Thursday, March 12
Total Iowa Cases: 16
Two additional positive cases are announced today, both tied to the group of Iowans who traveled recently on an Egyptian cruise. Carroll County reports its first positive case. The state total is 16.
Wednesday, March 11
Total Iowa Cases: 14
Another Iowan on the Egyptian cruise tests positive. At this point, 13 of the state’s 14 cases are in Johnson County.
Iowa’s three state universities — the University of Iowa, Iowa State University and the University of Northern Iowa — announce they will all move their classes online through the rest of the semester.
Today the World Health Organization characterized COVID-19 as a pandemic.
State Sen. Rob Hogg calls for the Statehouse to shut down for the time being.
Tuesday, March 10
Total Iowa Cases: 13
Five new cases are announced today, all from Johnson County and all from the Egyptian cruise. The state total is 13.
Grinnell College says students must leave campus by March 23 and after March 30, at the conclusion of students’ spring break, classes will be conducted online through the remainder of the semester. Grinnell is the first college or university in Iowa to alter its campus because of the coronavirus outbreak.
The Board of Regents asks the University of Iowa, Iowa State University and Northern Iowa University “to move as quickly as possible towards the ability to deliver instruction virtually.”
Monday, March 9
Total Iowa Cases: 8
Reynolds signs a Proclamation of Disaster Emergency as five new cases of COVID-19 are confirmed. Four of the infected individuals are from Johnson County and were on the cruise ship. The other case, the first reported outside Johnson County, came from a person in Pottawattamie County who recently traveled to California.
Sunday, March 8
Total Iowa Cases: 3
The first three “presumptive positive” cases of 2019 novel coronavirus (COVID-19) are confirmed in Iowa. The three individuals are from Johnson County and recently traveled on a cruise ship in Egypt.
The press release from Reynolds states: “No additional or special precautions are recommended for Iowans beyond the simple daily precautions to combat the flu including washing hands, frequently, covering coughs and sneezes, and staying home when ill.”
Saturday, March 7
The governor orders a “partial activation” of the State Emergency Operations Center in Johnston “to ensure State of Iowa agencies are prepared in the event COVID-19 is detected in the state.”

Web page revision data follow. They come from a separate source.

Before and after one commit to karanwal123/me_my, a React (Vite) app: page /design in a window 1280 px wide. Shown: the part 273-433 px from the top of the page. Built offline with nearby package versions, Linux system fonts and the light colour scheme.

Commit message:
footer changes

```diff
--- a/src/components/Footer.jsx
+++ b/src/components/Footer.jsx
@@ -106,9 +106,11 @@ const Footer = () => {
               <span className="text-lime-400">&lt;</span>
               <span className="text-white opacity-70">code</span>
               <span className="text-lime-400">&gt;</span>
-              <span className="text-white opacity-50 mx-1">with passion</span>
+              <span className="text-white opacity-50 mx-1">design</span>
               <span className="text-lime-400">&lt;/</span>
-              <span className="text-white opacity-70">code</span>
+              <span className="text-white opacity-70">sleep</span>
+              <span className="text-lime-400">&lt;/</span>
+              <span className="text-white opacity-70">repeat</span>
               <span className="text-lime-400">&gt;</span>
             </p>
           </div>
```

Friday, March 6
Neighboring Nebraska confirms its first case of COVID-19. The patient is a 36-year-old woman with a history of respiratory illness who recently returned from the United Kingdom, according to the Omaha World-Herald.

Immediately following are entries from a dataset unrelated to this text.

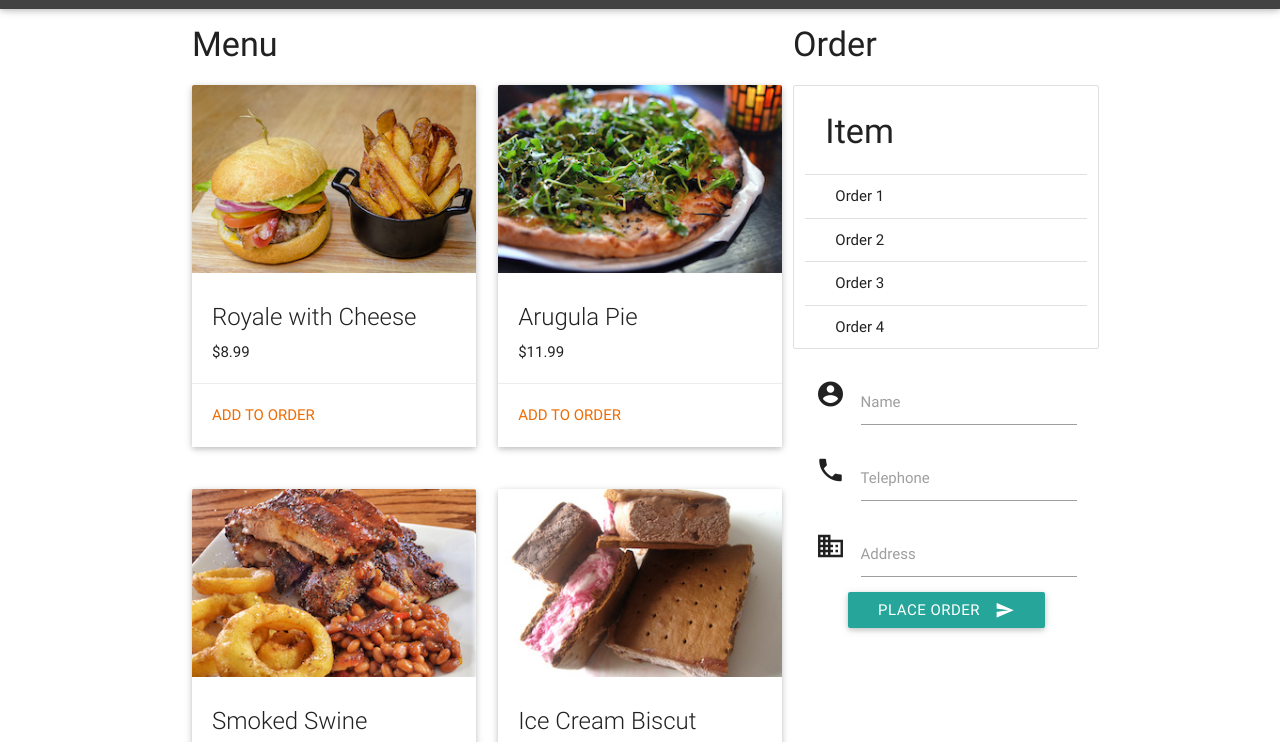
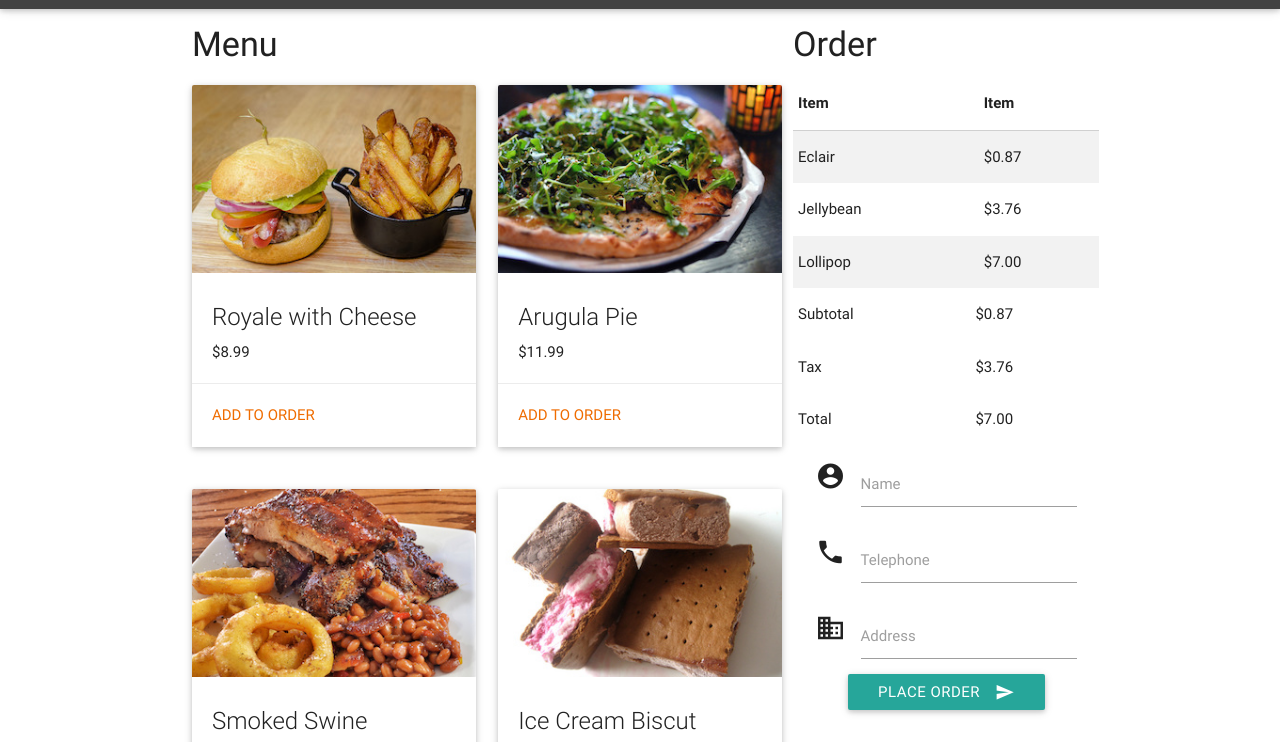
Before and after one commit to ScottyVG/gdelivs, a plain HTML site: page orders.html in a window 1280 px wide. Shown: the part 55-797 px from the top of the page. Drawn offline with nearby package versions, Linux system fonts and the light colour scheme; a script that the page names is missing.

Commit message:
add table

```diff
--- a/orders.html
+++ b/orders.html
@@ -47,12 +47,14 @@
   </div>
 
   <!-- CONTENT -->
+
   <div class="container">
+    <!-- MENU -->
     <div class="row">
-      <div class="col s8">
+      <div class="col s12 m8">
         <h4>Menu</h4>
         <div class="row">
-          <div class="col s6">
+          <div class="col s12 m6">
             <div class="card hoverable">
               <div class="card-image">
                 <img src="assets/images/burger.jpg">
@@ -66,7 +68,7 @@
               </div>
             </div>
           </div>
-          <div class="col s6">
+          <div class="col s12 m6">
             <div class="card hoverable">
               <div class="card-image">
                 <img src="assets/images/pizza.jpg">
@@ -82,7 +84,7 @@
           </div>
         </div>
         <div class="row">
-          <div class="col s6">
+          <div class="col s12 m6">
             <div class="card hoverable">
               <div class="card-image">
                 <img src="assets/images/ribs.jpg">
@@ -96,7 +98,7 @@
               </div>
             </div>
           </div>
-          <div class="col s6">
+          <div class="col s12 m6">
             <div class="card hoverable">
               <div class="card-image">
                 <img src="assets/images/ice_cream.jpg">
@@ -112,17 +114,53 @@
           </div>
         </div>
       </div>
-      <div class="col s4">
+
+      <!-- ORDER -->
+      <div class="col s12 m4">
         <div class="row">
           <h4>Order</h4>
-          <ul class="col s12 collection with-header">
-            <li class="collection-header">
-              <h4>Item</h4></li>
-            <li class="collection-item">Order 1</li>
-            <li class="collection-item">Order 2</li>
-            <li class="collection-item">Order 3</li>
-            <li class="collection-item">Order 4</li>
-          </ul>
+          <table class="striped">
+            <thead>
+              <tr>
+                <th data-field="name">Item</th>
+                <th data-field="price">Item</th>
+              </tr>
+            </thead>
+
+            <tbody>
+              <tr>
+                <td>Eclair</td>
+                <td>$0.87</td>
+              </tr>
+              <tr>
+                <td>Jellybean</td>
+                <td>$3.76</td>
+              </tr>
+              <tr>
+                <td>Lollipop</td>
+                <td>$7.00</td>
+              </tr>
+            </tbody>
+          </table>
+          <!-- TOTAL -->
+          <table>
+            <tbody class="left-align">
+              <tr>
+                <td>Subtotal</td>
+                <td>$0.87</td>
+              </tr>
+              <tr>
+                <td>Tax</td>
+                <td>$3.76</td>
+              </tr>
+              <tr>
+                <td>Total</td>
+                <td>$7.00</td>
+              </tr>
+            </tbody>
+          </table>
+
+          <!-- FORM -->
           <form class="col s12">
             <div class="input-field col s12">
               <i class="material-icons prefix">account_circle</i>
@@ -154,9 +192,7 @@
     </div>
   </div>
 
-  <!-- MENU -->
 
-  <!-- ORDER -->
 
   <!-- FOOTER  -->
   <footer class="page-footer grey darken-2">
```
Also changed, not shown: index.html (+1 -2 lines).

President Trump tours the CDC in Atlanta, falsely saying, “Anybody that needs a test can have a test … The tests are all perfect.”

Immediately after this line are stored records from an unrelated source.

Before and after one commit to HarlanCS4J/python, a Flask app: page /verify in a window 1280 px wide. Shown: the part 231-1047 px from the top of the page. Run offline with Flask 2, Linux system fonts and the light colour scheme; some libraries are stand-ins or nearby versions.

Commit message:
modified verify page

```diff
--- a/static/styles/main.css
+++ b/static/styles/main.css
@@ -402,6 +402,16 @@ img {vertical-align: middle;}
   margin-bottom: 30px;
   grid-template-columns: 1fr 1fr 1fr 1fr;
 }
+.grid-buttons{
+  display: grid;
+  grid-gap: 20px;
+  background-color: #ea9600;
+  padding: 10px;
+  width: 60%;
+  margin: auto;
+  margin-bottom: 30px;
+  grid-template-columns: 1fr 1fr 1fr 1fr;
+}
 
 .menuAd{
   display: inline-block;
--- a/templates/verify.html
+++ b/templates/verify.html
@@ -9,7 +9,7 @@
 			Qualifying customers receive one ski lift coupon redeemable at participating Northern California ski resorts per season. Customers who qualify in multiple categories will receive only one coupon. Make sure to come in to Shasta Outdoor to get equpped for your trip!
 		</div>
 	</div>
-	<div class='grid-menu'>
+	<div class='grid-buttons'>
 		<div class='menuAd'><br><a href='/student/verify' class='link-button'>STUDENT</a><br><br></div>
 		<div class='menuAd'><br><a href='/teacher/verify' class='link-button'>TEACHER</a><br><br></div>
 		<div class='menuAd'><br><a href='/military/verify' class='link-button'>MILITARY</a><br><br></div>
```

Thursday, March 5
On a conference call with Iowa reporters, Sen. Joni Ernst says: “With the coronavirus, again, it is the flu. We need to understand, it is the flu, but it is still a new strain of the flu and not fully understanding how this virus might adapt and change, we just want to make sure we are getting the resources out to our public health officials as quickly as possible so that we can curb any additional outbreaks and effectively treat those that might end up suffering from the coronavirus.”
Also today, Congress approves an $8.3 billion emergency spending package to help public health agencies and state and local governments respond to the coronavirus.
Reynolds writes on Twitter: “This morning, I met with @IAPublicHealth and @IAHSEMD (Iowa Homeland Security and Emergency Management) to discuss the potential dangers of the Coronavirus. Iowa remains at low risk, but we are taking every precaution to keep Iowans safe and healthy.
Neighboring Illinois confirms its first positive case of COVID-19, the second in the United States. The Chicago resident recently returned to the city from Wuhan, according to the Illinois Department of Public Health.
The Centers for Disease Control and Prevention confirms the first case of 2019 novel coronavirus (COVID-19) in the United States in the state of Washington. The patient recently returned from Wuhan, China, where an outbreak of pneumonia caused by the virus has been ongoing since December 2019.
Information and updates by Elizabeth Meyer and Pat Rynard